Some dogs with a soft bite are unlikely to harm unless someone worked hard to make them vicious, and others need extremely firm boundaries to keep them from getting too territorial. We each have a nature to us that needs to be worked with, not overruled. People around us can bring out the best in us, or the worst.
Dating apps typically ask a lot about appearances, religious and political affiliations, income, and hobbies. I never dive in for long, finding most bios focus on travel, working out, and food. Not that there’s anything wrong with those interests, but they’re not a good fit for me. But maybe these sites would work better if they focused on questions around what type of people we really are instead of what we’re interested in. We can have identical interests but not gel or have different interests but it just works. Instead, we can ask people directly instead of making hopeful assumptions:
How energetic are you? Do you need daily exercise with someone else, or are you okay if your partner’s energy is very different?
Do you prefer big parties or quiet evenings? Or, more specifically: How many big parties per year would be ideal for you ranging from 0 to 365?
How flexible is your schedule? Do you prefer spontaneous encounters or do you keep to a routine?
What is the time commitment for being with you? How much time is ideal to be with a partner in a week?
Can you tolerate noise well or do you prefer a quiet environment?
Do you need mental challenges to stay sane? Do you love or hate to debate issues?
Do you need a lot of toys, or are you more content with just one good one? Do you need someone to play with you, or do you prefer to play alone or with someone nearby.
Do you regularly pick up your toys, or do you prefer to leave them scattered around because you’re still using them?
Do you like straightforward communication, or do you prefer messages couched in niceties?
Do you need a special diet, or will you eat just about anything? Can you be content eating the same thing every night?
Do you prefer to stay close to home, or will you need more variety in your setting?
Do you fit well in a cosy corner of the room, or do you need miles to roam?
Neurotic, quick to bark from under a table or calm enough to sleep through an intruder?
How territorial/protective are you (with people and with things)?
How hard is your bite?
But then, after all that, it still has to pass the sniff test in real life.
One of my dogs was super friendly with everyone and every dog we met, except for one. He hadn’t had a negative experience at all with this particular dog, but, out for a walk, I could tell when the enemy was nearby by the low growl and huffing from my dog as they’d turn the corner towards us. I learned a good life lesson from their dynamic.
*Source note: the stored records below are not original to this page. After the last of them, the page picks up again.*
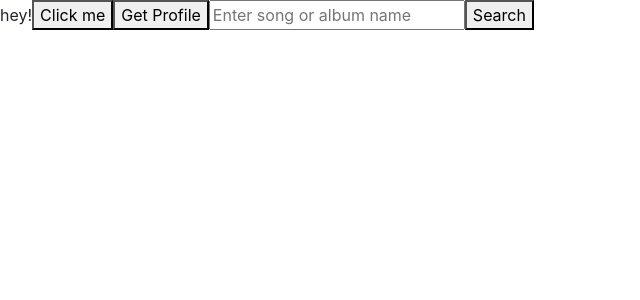
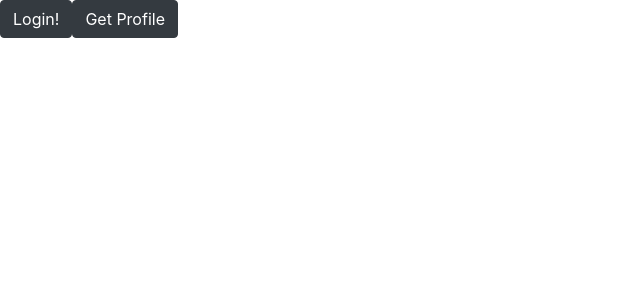
Before and after one commit to romitkarmakar/theapirepository, a Next.js app: page /spotify in a window 1280 px wide. Shown: the top 300 px of the page, without its empty margins (0-640 px from the left). Built offline with nearby package versions, Linux system fonts and the light colour scheme.

Commit message:
[ADD] Bootstrap and functionality

```diff
--- a/pages/spotify.js
+++ b/pages/spotify.js
@@ -9,8 +9,8 @@ class spotify extends Component {
     this.state = {
       profile: null,
       query: "",
-      albums: [],
-      tracks: []
+      tracks: [],
+      logged_in: false
     };
 
     this.myProfile = this.myProfile.bind(this);
@@ -40,6 +40,7 @@ class spotify extends Component {
         .then(res => {
           localStorage.spotifyaccessToken = res.data.access_token;
           localStorage.spotifyrefreshToken = res.data.refresh_token;
+          this.setState({ logged_in: true });
         })
         .catch(res => res.data);
     }
@@ -86,7 +87,6 @@ class spotify extends Component {
       })
       .then(res => {
         this.setState({
-          albums: res.data.albums.items,
           tracks: res.data.tracks.items
         });
       })
@@ -94,7 +94,9 @@ class spotify extends Component {
   };
 
   render() {
-    let data = null;
+    let data = null,
+      bar = null,
+      log_button = null;
     if (this.state.profile != null) {
       data = (
         <div>
@@ -105,30 +107,57 @@ class spotify extends Component {
     } else {
       data = <div></div>;
     }
+    if (this.state.logged_in)
+      bar = (
+        <div>
+          <input
+            value={this.state.query}
+            onChange={e => this.setState({ query: e.target.value })}
+            placeholder="Enter song or album name"
+          ></input>
+          <button
+            onClick={this.findQuery}
+            type="button"
+            className="btn btn-dark"
+          >
+            Search
+          </button>
+        </div>
+      );
+    else bar = <p />;
+    if (!this.state.logged_in)
+      if (!this.state.logged_in)
+        log_button = (
+          <button onClick={this.login} type="button" className="btn btn-dark">
+            Login!
+          </button>
+        );
+      else log_button = <p />;
     return (
       <div>
-        hey!
-        <button onClick={this.login}>Click me</button>
-        <button onClick={this.myProfile}>Get Profile</button>
-        <input
-          value={this.state.query}
-          onChange={e => this.setState({ query: e.target.value })}
-          placeholder="Enter song or album name"
-        ></input>
-        <button onClick={this.findQuery}>Search</button>
+        {log_button}
+        <button onClick={this.myProfile} type="button" className="btn btn-dark">
+          Get Profile
+        </button>
+        {bar}
         {data}
         {this.state.tracks.map(song => {
           return (
-            <div>
-              <img src={song.album.images[0].url}></img>
-              <span>{song.album.name}</span>
-              <p>Released in: {song.album.release_date}</p>
-              <p>
-                Sung by:
+            <div className="alert alert-info">
+              <h4 className="alert-heading">{song.album.name}</h4>
+              <img
+                src={song.album.images[0].url}
+                height="200"
+                width="200"
+              ></img>
+              <hr />
+              <p className="mb-0">Released in: {song.album.release_date}</p>
+              Sung by:
+              <ul>
                 {song.album.artists.map(artist => (
-                  <span>{artist.name}</span>
+                  <li className="mb-0">{artist.name}</li>
                 ))}
-              </p>
+              </ul>
             </div>
           );
         })}
```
Sometimes people just won’t be that into you even if you’ve done nothing to cause their dislike. The chemistry’s just not right; move on.
And, some of us are rare breeds, too often misunderstood, maybe seeming a bit neurotic, but that’s just because we’re not living in an ideal environment. How many of us are in a situation that’s giving us mental health issues? Sometimes things are too noisy or quiet or bouncy or tedious for us to really thrive.
We might never be able to get to that perfectly balanced center of things, but we might be able to find a community of acceptance or someone out there to match our weirdness.